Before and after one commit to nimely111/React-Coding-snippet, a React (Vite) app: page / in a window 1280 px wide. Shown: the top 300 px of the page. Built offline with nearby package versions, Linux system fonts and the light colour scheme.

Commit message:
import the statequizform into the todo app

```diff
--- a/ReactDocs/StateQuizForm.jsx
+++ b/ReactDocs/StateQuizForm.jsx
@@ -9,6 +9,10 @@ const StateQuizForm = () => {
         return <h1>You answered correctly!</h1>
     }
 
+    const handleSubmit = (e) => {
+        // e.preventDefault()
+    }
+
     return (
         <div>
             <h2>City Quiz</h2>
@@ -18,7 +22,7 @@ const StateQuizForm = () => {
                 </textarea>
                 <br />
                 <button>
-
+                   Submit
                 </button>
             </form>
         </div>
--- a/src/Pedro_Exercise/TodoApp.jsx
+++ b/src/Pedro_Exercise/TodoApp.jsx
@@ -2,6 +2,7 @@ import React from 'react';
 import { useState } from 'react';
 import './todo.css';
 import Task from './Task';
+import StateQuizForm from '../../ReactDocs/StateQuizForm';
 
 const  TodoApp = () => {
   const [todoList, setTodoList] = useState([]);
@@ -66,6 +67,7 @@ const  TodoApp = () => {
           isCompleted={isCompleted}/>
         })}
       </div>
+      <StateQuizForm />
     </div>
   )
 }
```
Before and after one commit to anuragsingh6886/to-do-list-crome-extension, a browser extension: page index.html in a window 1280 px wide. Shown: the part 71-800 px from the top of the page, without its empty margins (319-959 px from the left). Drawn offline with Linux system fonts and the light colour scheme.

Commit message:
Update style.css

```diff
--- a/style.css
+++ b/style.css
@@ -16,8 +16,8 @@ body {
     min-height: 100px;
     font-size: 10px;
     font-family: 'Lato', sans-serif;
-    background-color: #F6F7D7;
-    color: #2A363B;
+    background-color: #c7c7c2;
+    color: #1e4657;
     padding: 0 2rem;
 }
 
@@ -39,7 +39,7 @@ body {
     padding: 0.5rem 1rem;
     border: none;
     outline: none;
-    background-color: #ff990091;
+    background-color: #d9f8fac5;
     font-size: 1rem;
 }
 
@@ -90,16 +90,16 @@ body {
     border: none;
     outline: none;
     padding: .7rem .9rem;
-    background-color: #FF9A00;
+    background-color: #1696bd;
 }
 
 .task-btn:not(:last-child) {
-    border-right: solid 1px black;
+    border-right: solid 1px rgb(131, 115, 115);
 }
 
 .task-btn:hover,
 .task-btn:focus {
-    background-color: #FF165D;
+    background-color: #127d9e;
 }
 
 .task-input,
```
-.-.-
Task goal: The lines holding the word "with" are the answer. Find them in the entries and copy them.

Output for this exercise:
Before and after one commit to nimely111/React-Coding-snippet, a React (Vite) app: page / in a window 1280 px wide. Shown: the top 300 px of the page. Built offline with nearby package versions, Linux system fonts and the light colour scheme.
Before and after one commit to anuragsingh6886/to-do-list-crome-extension, a browser extension: page index.html in a window 1280 px wide. Shown: the part 71-800 px from the top of the page, without its empty margins (319-959 px from the left). Drawn offline with Linux system fonts and the light colour scheme.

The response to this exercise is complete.